By Medi-Share member, Peter Rosenberger
Repeated in virtually every news outlet, Americans hear “There’s a wave coming.” Depending on the political slant, Americans can expect a red wave or a blue wave in November’s elections.
Yet another wave threatens America in ways that eclipses political ones. A gray wave.
For a lifetime, the unique post-war population of baby-boomers touched off massive changes in technology, demographics, medicine, education and numerous other social and economic areas. Now flooding into senior status, they once again alter the fabric of our society.
While bright-eyed TV personalities predict a red or blue wave, the gray wave is heralded by the tear-filled eyes and stooped shoulders of weary caregivers struggling to adapt quickly to the often-crushing burden of caregiving.
While acute care costs continue their alarming rise—and even garner passing mentions, additional problematic costs of the gray wave remain virtually unreported. The effect of this silver tsunami extends to the crushing weight upon medical facilities, long term care needs, the workplace and more.
Families that previously enjoyed amicable relationships crumble under the strain of this wave. With nearly half of all family caregivers in the workforce, employers regularly deal with schedule changes, absenteeism, family medical leave, early retirement, and employees leaving the workforce.
Compounding that, vast numbers of employees regularly arrive at work with heavy hearts and weary bodies.
Marriages feel the pinch. The crushing weight of a family member with dementia or other impairments wreaks havoc on couples. The stress of caregiving serves as a kind of “Miracle-Gro” for character defects. Issues such as selfishness, demandingness, impatience, and anger that could normally be dealt with from a safer place over a lengthier period, daily become front and center in the pressure cooker of caregiving.

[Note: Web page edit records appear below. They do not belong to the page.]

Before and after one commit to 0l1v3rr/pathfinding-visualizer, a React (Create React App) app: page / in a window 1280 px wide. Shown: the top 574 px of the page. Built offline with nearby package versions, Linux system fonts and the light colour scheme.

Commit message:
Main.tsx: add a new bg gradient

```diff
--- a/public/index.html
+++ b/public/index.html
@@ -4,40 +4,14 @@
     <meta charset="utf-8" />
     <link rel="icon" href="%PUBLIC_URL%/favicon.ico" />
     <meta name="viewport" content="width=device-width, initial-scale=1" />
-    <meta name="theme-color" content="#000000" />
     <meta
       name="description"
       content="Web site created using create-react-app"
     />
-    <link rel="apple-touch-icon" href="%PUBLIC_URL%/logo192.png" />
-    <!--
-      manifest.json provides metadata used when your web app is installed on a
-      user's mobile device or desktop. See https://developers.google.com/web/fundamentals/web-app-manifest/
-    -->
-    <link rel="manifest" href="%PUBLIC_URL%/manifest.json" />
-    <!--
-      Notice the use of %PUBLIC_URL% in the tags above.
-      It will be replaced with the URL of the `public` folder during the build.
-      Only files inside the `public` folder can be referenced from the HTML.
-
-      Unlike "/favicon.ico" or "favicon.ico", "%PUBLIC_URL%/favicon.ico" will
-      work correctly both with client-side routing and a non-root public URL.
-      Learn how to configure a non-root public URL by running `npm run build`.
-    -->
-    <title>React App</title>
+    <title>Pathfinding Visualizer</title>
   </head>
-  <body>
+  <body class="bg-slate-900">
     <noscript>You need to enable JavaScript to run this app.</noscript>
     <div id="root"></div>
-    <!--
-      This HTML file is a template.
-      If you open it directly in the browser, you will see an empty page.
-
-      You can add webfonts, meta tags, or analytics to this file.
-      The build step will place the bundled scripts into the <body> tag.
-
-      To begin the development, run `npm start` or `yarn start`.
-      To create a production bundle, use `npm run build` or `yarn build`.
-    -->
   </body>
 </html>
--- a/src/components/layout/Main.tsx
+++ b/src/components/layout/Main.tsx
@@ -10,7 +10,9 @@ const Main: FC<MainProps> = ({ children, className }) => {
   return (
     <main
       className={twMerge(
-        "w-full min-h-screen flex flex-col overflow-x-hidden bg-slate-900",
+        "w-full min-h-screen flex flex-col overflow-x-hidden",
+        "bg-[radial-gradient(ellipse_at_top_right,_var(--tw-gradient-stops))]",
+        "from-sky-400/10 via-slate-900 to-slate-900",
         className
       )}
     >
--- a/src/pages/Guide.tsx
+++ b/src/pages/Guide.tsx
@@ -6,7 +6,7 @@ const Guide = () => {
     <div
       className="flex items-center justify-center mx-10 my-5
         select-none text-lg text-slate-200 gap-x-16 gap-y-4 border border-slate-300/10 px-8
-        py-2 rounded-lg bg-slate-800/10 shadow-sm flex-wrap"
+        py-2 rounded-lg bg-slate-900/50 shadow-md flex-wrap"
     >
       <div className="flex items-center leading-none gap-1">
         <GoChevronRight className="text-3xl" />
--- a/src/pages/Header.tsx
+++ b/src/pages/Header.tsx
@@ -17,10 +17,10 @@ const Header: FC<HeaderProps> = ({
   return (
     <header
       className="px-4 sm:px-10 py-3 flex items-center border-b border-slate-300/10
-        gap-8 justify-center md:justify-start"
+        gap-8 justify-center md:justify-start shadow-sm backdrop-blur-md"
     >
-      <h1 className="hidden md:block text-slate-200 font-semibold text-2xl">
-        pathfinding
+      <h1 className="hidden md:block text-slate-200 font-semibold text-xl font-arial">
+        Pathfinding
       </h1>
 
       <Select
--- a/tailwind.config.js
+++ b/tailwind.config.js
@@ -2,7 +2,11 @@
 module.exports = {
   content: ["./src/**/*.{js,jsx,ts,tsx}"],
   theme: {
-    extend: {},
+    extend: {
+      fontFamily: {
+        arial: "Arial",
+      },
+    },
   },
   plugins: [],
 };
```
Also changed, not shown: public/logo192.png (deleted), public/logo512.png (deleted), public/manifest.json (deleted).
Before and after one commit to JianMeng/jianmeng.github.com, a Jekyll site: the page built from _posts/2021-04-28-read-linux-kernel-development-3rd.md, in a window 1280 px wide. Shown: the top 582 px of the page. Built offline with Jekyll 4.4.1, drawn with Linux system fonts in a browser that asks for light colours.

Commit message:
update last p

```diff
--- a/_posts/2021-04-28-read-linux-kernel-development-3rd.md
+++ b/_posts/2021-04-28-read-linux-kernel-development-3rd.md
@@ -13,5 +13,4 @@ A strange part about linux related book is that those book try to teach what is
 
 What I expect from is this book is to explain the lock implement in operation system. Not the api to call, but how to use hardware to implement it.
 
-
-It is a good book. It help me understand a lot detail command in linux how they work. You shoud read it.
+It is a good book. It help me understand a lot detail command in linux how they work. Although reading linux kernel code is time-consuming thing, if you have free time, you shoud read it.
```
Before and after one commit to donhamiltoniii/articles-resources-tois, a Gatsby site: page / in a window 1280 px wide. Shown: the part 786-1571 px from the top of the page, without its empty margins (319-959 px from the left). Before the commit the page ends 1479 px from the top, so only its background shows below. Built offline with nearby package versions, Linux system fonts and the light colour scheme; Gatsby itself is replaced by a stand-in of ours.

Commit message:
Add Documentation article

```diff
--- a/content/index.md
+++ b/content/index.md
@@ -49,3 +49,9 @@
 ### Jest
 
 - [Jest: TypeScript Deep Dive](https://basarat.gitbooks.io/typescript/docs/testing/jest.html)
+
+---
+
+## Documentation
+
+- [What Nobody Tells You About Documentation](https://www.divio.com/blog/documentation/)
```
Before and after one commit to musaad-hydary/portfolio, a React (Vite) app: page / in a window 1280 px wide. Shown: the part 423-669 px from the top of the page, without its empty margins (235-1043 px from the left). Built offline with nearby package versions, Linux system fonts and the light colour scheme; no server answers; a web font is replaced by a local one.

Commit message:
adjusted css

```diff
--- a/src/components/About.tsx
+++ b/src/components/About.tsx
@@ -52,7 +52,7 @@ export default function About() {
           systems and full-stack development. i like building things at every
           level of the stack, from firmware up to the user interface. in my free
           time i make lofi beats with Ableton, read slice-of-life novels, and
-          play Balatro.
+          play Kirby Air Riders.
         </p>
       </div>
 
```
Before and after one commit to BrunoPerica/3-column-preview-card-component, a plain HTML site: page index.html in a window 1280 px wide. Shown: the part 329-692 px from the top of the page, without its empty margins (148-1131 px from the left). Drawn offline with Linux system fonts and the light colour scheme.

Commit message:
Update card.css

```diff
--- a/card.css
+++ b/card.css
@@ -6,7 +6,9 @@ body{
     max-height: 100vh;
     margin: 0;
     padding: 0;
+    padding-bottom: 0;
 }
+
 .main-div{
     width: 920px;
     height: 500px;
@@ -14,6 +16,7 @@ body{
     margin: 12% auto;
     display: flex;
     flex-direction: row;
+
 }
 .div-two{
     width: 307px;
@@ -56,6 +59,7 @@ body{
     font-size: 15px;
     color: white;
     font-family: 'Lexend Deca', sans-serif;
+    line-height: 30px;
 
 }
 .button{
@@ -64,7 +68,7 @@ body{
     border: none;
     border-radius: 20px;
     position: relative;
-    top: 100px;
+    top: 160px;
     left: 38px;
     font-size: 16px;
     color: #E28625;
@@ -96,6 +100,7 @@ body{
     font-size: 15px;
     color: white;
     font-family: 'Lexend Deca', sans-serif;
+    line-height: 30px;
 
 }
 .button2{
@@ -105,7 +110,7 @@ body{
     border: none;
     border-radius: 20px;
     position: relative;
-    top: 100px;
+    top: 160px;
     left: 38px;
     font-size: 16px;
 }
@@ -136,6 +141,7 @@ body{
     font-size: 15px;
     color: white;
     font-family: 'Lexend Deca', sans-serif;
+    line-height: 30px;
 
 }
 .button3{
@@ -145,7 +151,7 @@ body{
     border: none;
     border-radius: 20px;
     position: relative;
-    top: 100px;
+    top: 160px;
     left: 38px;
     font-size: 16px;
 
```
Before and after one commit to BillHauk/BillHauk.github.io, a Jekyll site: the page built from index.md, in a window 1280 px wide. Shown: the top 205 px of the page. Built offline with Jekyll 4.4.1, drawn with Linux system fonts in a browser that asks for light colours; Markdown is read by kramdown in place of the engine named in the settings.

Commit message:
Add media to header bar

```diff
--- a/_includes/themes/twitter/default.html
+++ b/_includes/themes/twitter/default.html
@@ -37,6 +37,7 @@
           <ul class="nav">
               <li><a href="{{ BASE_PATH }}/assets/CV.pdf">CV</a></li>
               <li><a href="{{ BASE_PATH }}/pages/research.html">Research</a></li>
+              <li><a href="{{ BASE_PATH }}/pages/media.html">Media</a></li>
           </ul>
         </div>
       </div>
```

Often requiring professional help, those character defects must be addressed. If not, they will be medicated with often destructive choices—which leads to soul-crushing heartache. Looking to escape the heartache, all too many marriages throw in the towel, and witness even more resources swept away in the gray wave.
While shocking pictures of elder abuse make their way into a drive-by reporting of a disturbing event, few report the abuse leveled on a caregiver by an impaired loved one. Caregivers routinely feel the riptide of the gray wave when they are cursed, grabbed, and verbally and physically assaulted by their loved one. Yet they continue showing up to do the work.
But, should the caregiver succumb to the emotional, physical, and fiscal pressures, it’s a two-for-one tragedy.
While media outlets will report on a red or blue wave on election night, millions of Americans will wake up the next morning and continue facing the gray one.
Of course, this doesn’t even factor in the additional tens of millions caring for special needs children, impaired loved ones, and other debilitating issues affecting individuals who aren’t seniors.
Answers remain elusive for caregivers. One does not solve waves or storms. But as a nation, we can come together and provide a well-lit path to safety. In doing so, we provide caregivers with the opportunity to catch their breath, take a knee if they need to—and develop healthier strategies for moving forward. We can plead with caregivers to see their own physician, and we can direct them to the shelter of pastoral care, mental health counselors, and support groups.
This issue will affect us all. If we love someone, we will be a caregiver. And the baby boomers clearly demonstrate, living long enough ensures we’ll need one.
Peter Rosenberger hosts a radio program for family caregivers broadcast weekly from Nashville on more than 200 stations. He has served as a caregiver for his wife Gracie, who has lived with severe disabilities for more than 30 years.